Discover your Welsh ancestor's marriage, or intention to marry, in Glamorganshire. Banns announcements and Marriages will add fantastic biographical details to your family tree. These records may reveal your ancestor’s name, address, marriage date, and parish. Piece together your family history using such details as your relative’s father’s name, rank, and occupation.
Each of the Glamorganshire Banns includes an image of the original Banns book and a transcript of the individual entry. The information in each transcript may vary, but most will include:
Banns date (the first of the three announcements)
County and Country
It is very common to find additional detail in the images than what is available in the transcripts. In the Glamorganshire Banns images you may be able to find out who witnessed and performed your ancestor’s wedding.
Each record comprises a transcript of the original register. The amount of information listed varies, but the records usually include a combination of the following information about your ancestor:
Bride’s first name
Bride’s last name
Groom’s first name
Groom’s last name
Bride’s father’s name
Groom’s father’s name
Images from later records and certain parishes may provide additional information about your relative. Further details may include:
Bride’s marital status
Groom’s marital status
Bride’s rank or occupation
Groom’s rank or occupation
Bride’s father’s rank or occupation
Groom’s father’s rank or occupation
Glamorganshire (also called Glamorgan) is one of 13 historic counties in Wales and a former administrative county of Wales. Glamorganshire is represented by the three preserved counties of Mid Glamorgan, South Glamorgan, and West Glamorgan. It borders Breconshire, Monmouthshire, and Carmarthenshire. The administrative county of Glamorganshire was created under the Local Government Act 1888, excluding Swansea and Cardiff which were made independent county boroughs.
Two years after the Local Government Act 1972, however, the county boroughs and administrative county were abolished, and three new counties were formed: West Glamorgan, Mid Glamorgan, and South Glamorgan. In 1996, these areas were reformed into several unitary authorities. Since 1972, Glamorganshire has boasted two cities: Swansea, and Cardiff, the county town and capital city of Wales since 1955.
In order to understand these records better, it is important to know what Banns are. Banns are the announcement of a couple’s intention to be married. The purpose of the announcements are to give anyone in the congregation an opportunity to voice objections to the marriage. The Banns must be read out in church on three Sundays in the three months leading up to the wedding day. This is useful for those records which do not include the wedding date. By recording the Banns you now have an educated idea of when your relatives were married.
Marriage records are an essential part of researching your family history. There are records where the parents of the bride and groom are listed, and these are often the key to finding out the names of the generation before.
Occasionally, ages of the couple may be listed as "full" rather than as a figure.

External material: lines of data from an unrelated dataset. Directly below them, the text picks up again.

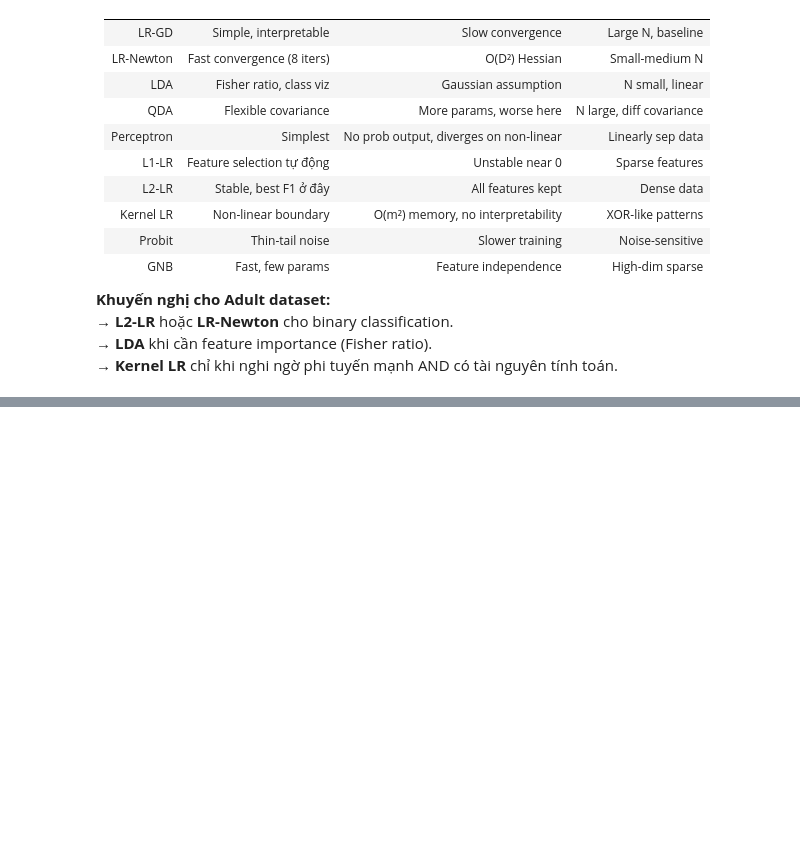
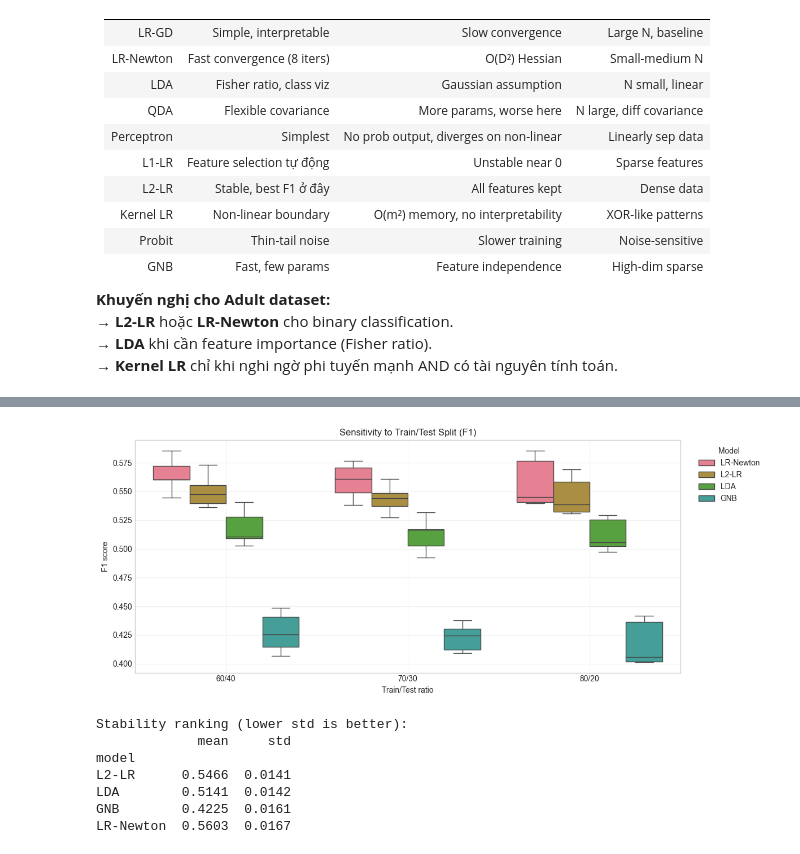
Before and after one commit to kimngoc280105/ml-regression-classification, a Jupyter notebook: code/Part2_Classification/notebook.ipynb, the cells around one changed output, grey strips where cells are left out. Cells and saved outputs as stored; diff of their text form; code cells hidden in the pictures; blank space fills up the shorter version.

```diff
--- a/code/Part2_Classification/notebook.ipynb
+++ b/code/Part2_Classification/notebook.ipynb
@@ -2289,0 +2653,69 @@ Lỗi theo lớp:
+# %%
+# 4.3.1 - Sensitivity analysis: split ratios 60/40, 70/30, 80/20
+
+rows_split = []
+
+for test_size in SPLIT_TEST_SIZES:
+    split_label = f"{int((1 - test_size) * 100)}/{int(test_size * 100)}"
+
+    for seed in SEEDS_S4:
+        Xtr, Xte, ytr, yte, tr_idx, te_idx = _prepare_split_scaled(
+            X_work, y_work, idx_work, test_size=test_size, seed=seed
+        )
+
+        np.savez_compressed(
+            ARTIFACT_DIR_S4 / f"split_indices_{split_label.replace('/', '_')}_seed{seed}.npz",
+            train_idx=tr_idx,
+            test_idx=te_idx
+        )
+
+        for model_name, factory in MODEL_FACTORIES_S4.items():
+            model, ypred, train_time_s, peak_mem_mb = _fit_predict_profile(factory, Xtr, ytr, Xte)
+            m = _binary_metrics(yte, ypred)
+
+            rows_split.append({
+                'scenario': 'split_sensitivity',
+                'split_ratio': split_label,
+                'seed': seed,
+                'model': model_name,
+                'n_train': int(len(ytr)),
+                'n_test': int(len(yte)),
+                'accuracy': m['accuracy'],
+                'precision': m['precision'],
+                'recall': m['recall'],
+                'f1': m['f1'],
+                'balanced_acc': m['balanced_acc'],
+                'train_time_s': train_time_s,
+                'peak_memory_mb': peak_mem_mb,
+                'hyperparameters': json.dumps(_model_hparams(model), ensure_ascii=False)
+            })
+
+            del model
+            gc.collect()
+
+df_split_sensitivity = pd.DataFrame(rows_split)
+df_split_sensitivity.to_csv(ARTIFACT_DIR_S4 / 'split_sensitivity_runs.csv', index=False, encoding='utf-8')
+
+print('Saved:', ARTIFACT_DIR_S4 / 'split_sensitivity_runs.csv')
+print(df_split_sensitivity.groupby(['split_ratio', 'model'])['f1'].mean().round(4).unstack())
+
+plt.figure(figsize=(12, 5))
+sns.boxplot(data=df_split_sensitivity, x='split_ratio', y='f1', hue='model')
+plt.title('Sensitivity to Train/Test Split (F1)')
+plt.xlabel('Train/Test ratio')
+plt.ylabel('F1 score')
+plt.grid(alpha=0.25)
+plt.legend(title='Model', bbox_to_anchor=(1.02, 1), loc='upper left')
+plt.tight_layout()
+plt.show()
+
+stability_rank = (
+    df_split_sensitivity.groupby('model')['f1']
+    .agg(['mean', 'std'])
+    .sort_values(['std', 'mean'], ascending=[True, False])
+    .round(4)
+)
+
+print('Stability ranking (lower std is better):')
+print(stability_rank)
+# %% [output]
@@ -2289,0 +2739,8 @@ Lỗi theo lớp:
+[figure, added]
+Stability ranking (lower std is better):
+             mean     std
+model
+L2-LR      0.5466  0.0141
+LDA        0.5141  0.0142
+GNB        0.4225  0.0161
+LR-Newton  0.5603  0.0167
```
Also changed, not shown: parts of 16 cells of this notebook.
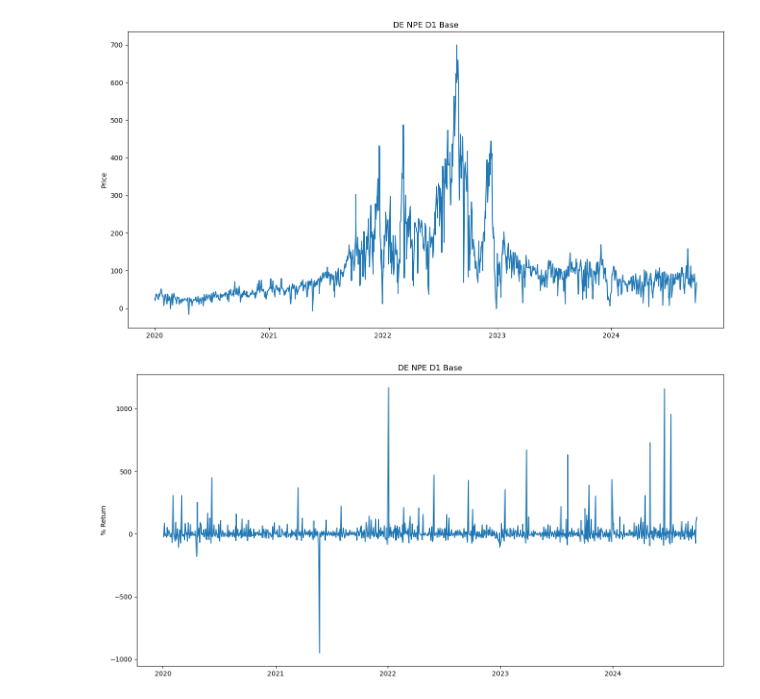
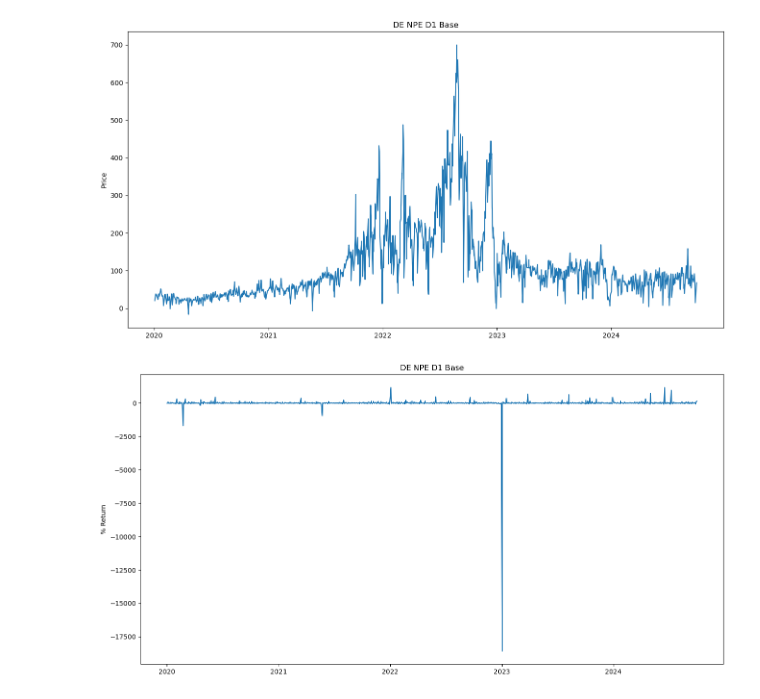
Before and after one commit to chrisdybdahl/var-es-toolbox, a Jupyter notebook: notebooks/01_data_exploration.ipynb, the cells around one changed output. Saved outputs shown, nothing was run; the diff lists cells and outputs as text; code cells hidden in the pictures.

```diff
--- a/notebooks/01_data_exploration.ipynb
+++ b/notebooks/01_data_exploration.ipynb
@@ -8,3 +6,10 @@ from arch import arch_model
 
 from var_es_toolbox.data import load_data
+# %%
+project_dir = Path.cwd().parent
+data_dir = project_dir / "data"
+data_merged_name = "data_merged.csv"
+date_format = "%Y-%m-%d"
+
+data_merged = load_data(data_dir / data_merged_name, date_format=date_format)
 # %%
@@ -31,12 +22,11 @@ plt.show()
 # %% [output]
 [figure]
 # %%
-futures_return = futures_price.pct_change().dropna() * 100
-futures_return = futures_return[futures_return >= -1000]
+futures_return = data_merged.iloc[:, 1]
 
 fig, ax = plt.subplots(figsize=(16, 8))
 ax.plot(futures_return)
 ax.set(title="DE NPE D1 Base", ylabel="% Return")
 plt.show()
 # %% [output]
-[figure, old version]
+[figure, new version]
```
Also changed, not shown: parts of 14 cells of this notebook, 10 other files.
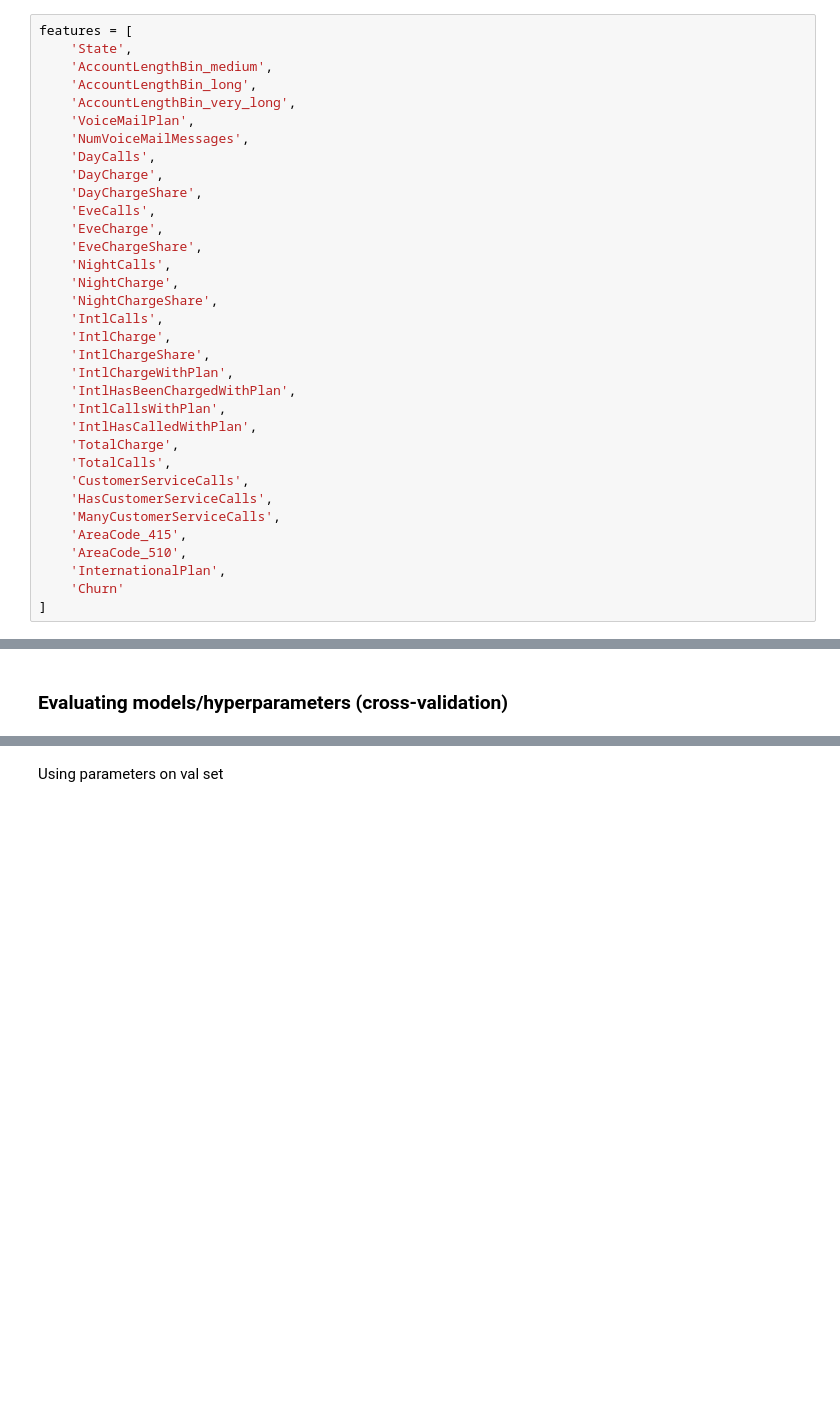
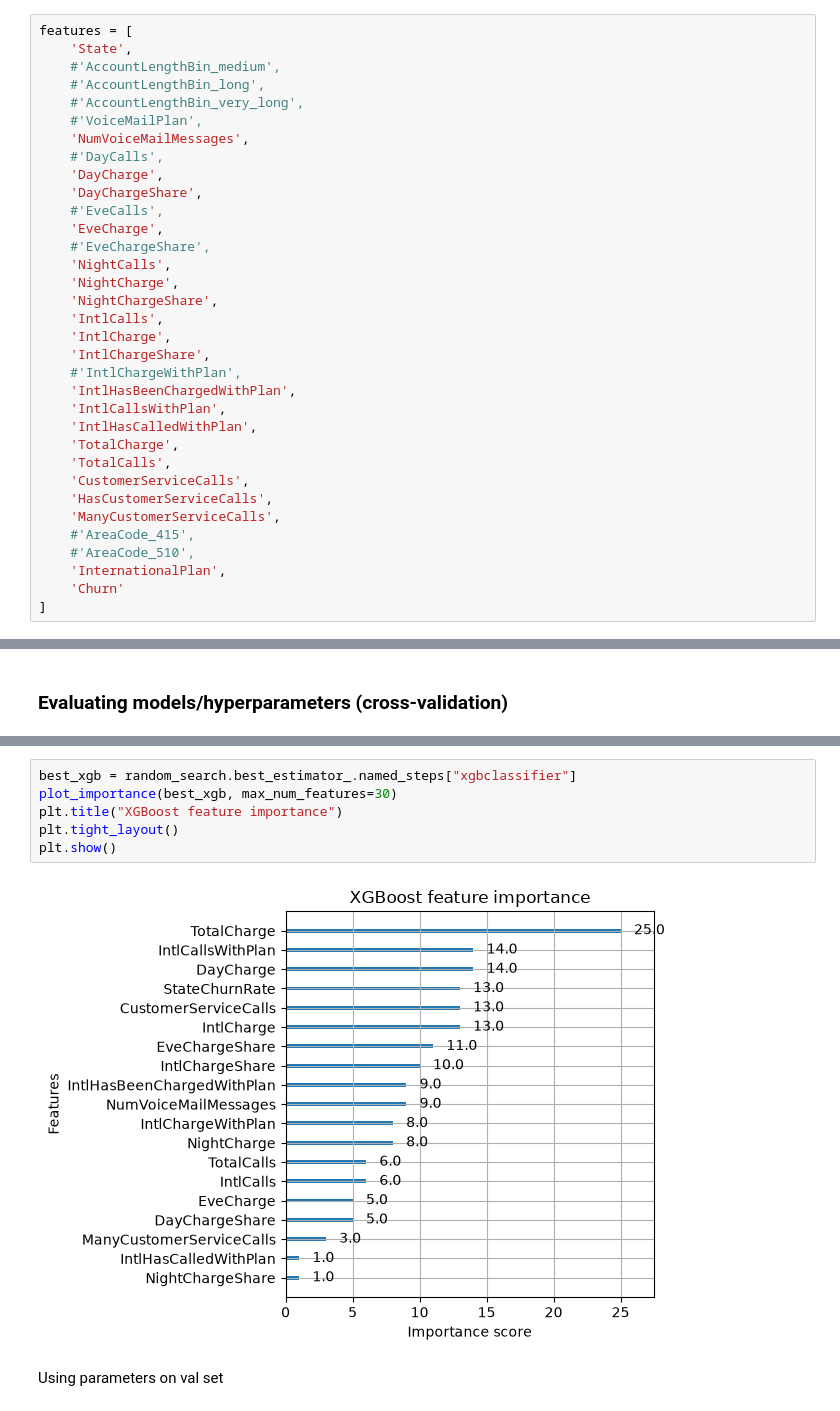
Before and after one commit to vinimsc/dat200-ca4, a Jupyter notebook: ca4_stig.ipynb, the cells around one changed output, grey strips where cells are left out. Drawn from its saved outputs; the diff is of its cells as text; blank space fills up the shorter version.

```diff
--- a/ca4_stig.ipynb
+++ b/ca4_stig.ipynb
@@ -524,24 +524,24 @@ def engineer_features(df):
 # %%
 features = [
     'State',
-    'AccountLengthBin_medium',
-    'AccountLengthBin_long',
-    'AccountLengthBin_very_long',
-    'VoiceMailPlan',
+    #'AccountLengthBin_medium',
+    #'AccountLengthBin_long',
+    #'AccountLengthBin_very_long',
+    #'VoiceMailPlan',
     'NumVoiceMailMessages',
-    'DayCalls',
+    #'DayCalls',
     'DayCharge',
     'DayChargeShare',
-    'EveCalls',
+    #'EveCalls',
     'EveCharge',
-    'EveChargeShare',
+    #'EveChargeShare',
     'NightCalls',
     'NightCharge',
     'NightChargeShare',
     'IntlCalls',
     'IntlCharge',
     'IntlChargeShare',
-    'IntlChargeWithPlan',
+    #'IntlChargeWithPlan',
     'IntlHasBeenChargedWithPlan',
     'IntlCallsWithPlan',
     'IntlHasCalledWithPlan',
@@ -550,8 +550,8 @@ features = [
     'CustomerServiceCalls',
     'HasCustomerServiceCalls',
     'ManyCustomerServiceCalls',
-    'AreaCode_415',
-    'AreaCode_510',
+    #'AreaCode_415',
+    #'AreaCode_510',
     'InternationalPlan',
     'Churn'
 ]
@@ -787,3 +793,11 @@ kfold = StratifiedKFold(n_splits=5).split(X_train, y_train)
+# %%
+best_xgb = random_search.best_estimator_.named_steps["xgbclassifier"]
+plot_importance(best_xgb, max_num_features=30)
+plt.title("XGBoost feature importance")
+plt.tight_layout()
+plt.show()
+# %% [output]
+[figure, added]
 # %% [markdown]
 Using parameters on val set
 # %%
```
Also changed, not shown: parts of 10 cells of this notebook, 1 other file.
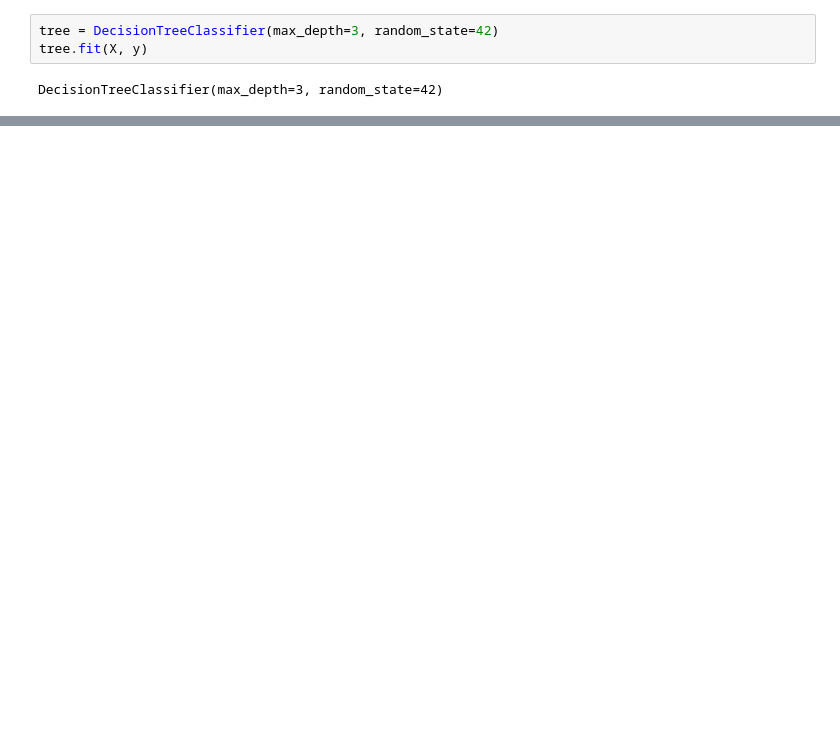
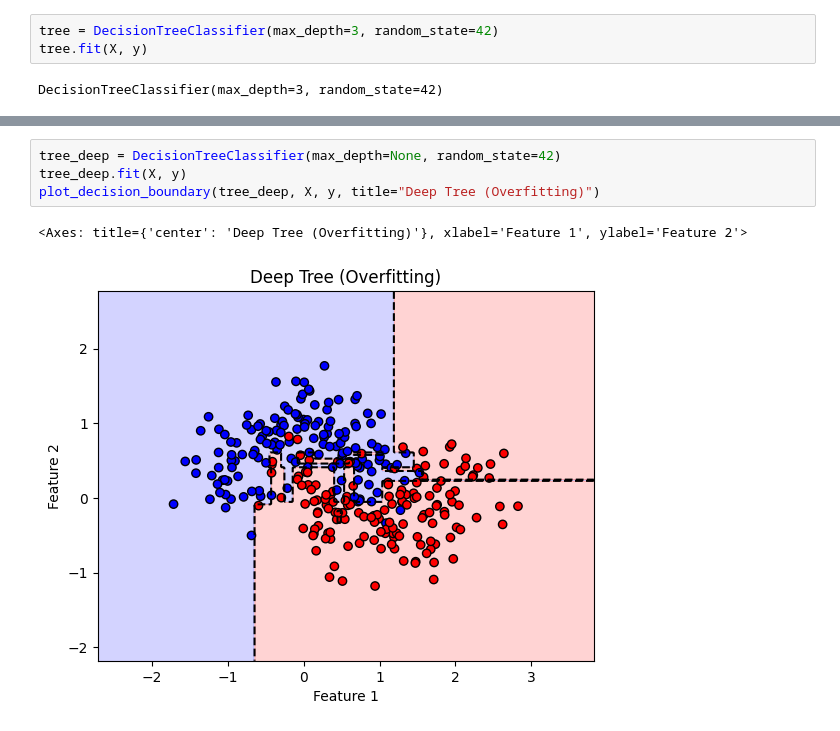
Before and after one commit to architsh007/hands-on-ml-geron, a Jupyter notebook: 06_decision_trees/notebooks/01_classification_decision_tree.ipynb, the cells around one changed output, grey strips where cells are left out. Cells and saved outputs as stored; diff of their text form; blank space fills up the shorter version.

```diff
--- a/06_decision_trees/notebooks/01_classification_decision_tree.ipynb
+++ b/06_decision_trees/notebooks/01_classification_decision_tree.ipynb
@@ -80,0 +142,7 @@ plt.show()
+# %%
+tree_deep = DecisionTreeClassifier(max_depth=None, random_state=42)
+tree_deep.fit(X, y)
+plot_decision_boundary(tree_deep, X, y, title="Deep Tree (Overfitting)")
+# %% [output]
+<Axes: title={'center': 'Deep Tree (Overfitting)'}, xlabel='Feature 1', ylabel='Feature 2'>
+[figure, added]
```
Also changed, not shown: parts of 11 cells of this notebook, 6 other files.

This was a customary way of noting that they were over the required age of 21. If the bride or groom was under the age of 21, “with consent of parents” is noted in the record.